* _What to do_
Locate the line that contains "n11 --> n16". Print it and every subsequent line through the final line of the records, exactly and only those.

####################

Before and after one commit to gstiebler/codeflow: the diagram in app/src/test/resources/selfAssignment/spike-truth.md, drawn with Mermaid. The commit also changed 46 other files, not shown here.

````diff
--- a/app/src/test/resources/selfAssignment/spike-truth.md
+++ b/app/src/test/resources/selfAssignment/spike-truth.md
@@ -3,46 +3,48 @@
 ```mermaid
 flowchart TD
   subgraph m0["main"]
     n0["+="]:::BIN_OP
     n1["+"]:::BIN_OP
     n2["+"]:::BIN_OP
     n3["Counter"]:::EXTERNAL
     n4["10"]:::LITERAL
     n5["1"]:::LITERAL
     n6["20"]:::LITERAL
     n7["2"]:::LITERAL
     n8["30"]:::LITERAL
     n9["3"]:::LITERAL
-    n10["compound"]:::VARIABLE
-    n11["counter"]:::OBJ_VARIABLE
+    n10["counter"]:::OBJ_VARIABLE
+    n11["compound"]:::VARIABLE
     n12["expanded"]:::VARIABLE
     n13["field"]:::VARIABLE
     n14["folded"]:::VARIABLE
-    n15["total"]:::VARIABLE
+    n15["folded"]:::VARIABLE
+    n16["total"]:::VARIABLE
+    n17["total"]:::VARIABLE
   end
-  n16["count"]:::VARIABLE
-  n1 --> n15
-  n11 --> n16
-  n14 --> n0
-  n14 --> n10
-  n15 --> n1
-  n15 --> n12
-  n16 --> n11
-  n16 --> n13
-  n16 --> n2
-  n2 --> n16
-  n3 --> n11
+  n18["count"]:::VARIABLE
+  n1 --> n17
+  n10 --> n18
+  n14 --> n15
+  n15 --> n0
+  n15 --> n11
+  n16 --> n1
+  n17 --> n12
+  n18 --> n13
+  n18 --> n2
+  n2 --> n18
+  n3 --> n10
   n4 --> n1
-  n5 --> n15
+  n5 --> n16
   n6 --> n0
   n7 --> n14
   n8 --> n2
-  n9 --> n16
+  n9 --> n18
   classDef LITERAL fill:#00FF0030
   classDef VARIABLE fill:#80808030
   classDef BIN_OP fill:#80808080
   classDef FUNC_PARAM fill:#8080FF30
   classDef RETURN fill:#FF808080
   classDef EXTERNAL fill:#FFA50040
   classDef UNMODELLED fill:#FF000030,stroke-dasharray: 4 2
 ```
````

####################

* _Answer space_
-  n11 --> n16
-  n14 --> n0
-  n14 --> n10
-  n15 --> n1
-  n15 --> n12
-  n16 --> n11
-  n16 --> n13
-  n16 --> n2
-  n2 --> n16
-  n3 --> n11
+  n18["count"]:::VARIABLE
+  n1 --> n17
+  n10 --> n18
+  n14 --> n15
+  n15 --> n0
+  n15 --> n11
+  n16 --> n1
+  n17 --> n12
+  n18 --> n13
+  n18 --> n2
+  n2 --> n18
+  n3 --> n10
   n4 --> n1
-  n5 --> n15
+  n5 --> n16
   n6 --> n0
   n7 --> n14
   n8 --> n2
-  n9 --> n16
+  n9 --> n18
   classDef LITERAL fill:#00FF0030
   classDef VARIABLE fill:#80808030
   classDef BIN_OP fill:#80808080
   classDef FUNC_PARAM fill:#8080FF30
   classDef RETURN fill:#FF808080
   classDef EXTERNAL fill:#FFA50040
   classDef UNMODELLED fill:#FF000030,stroke-dasharray: 4 2
 ```
````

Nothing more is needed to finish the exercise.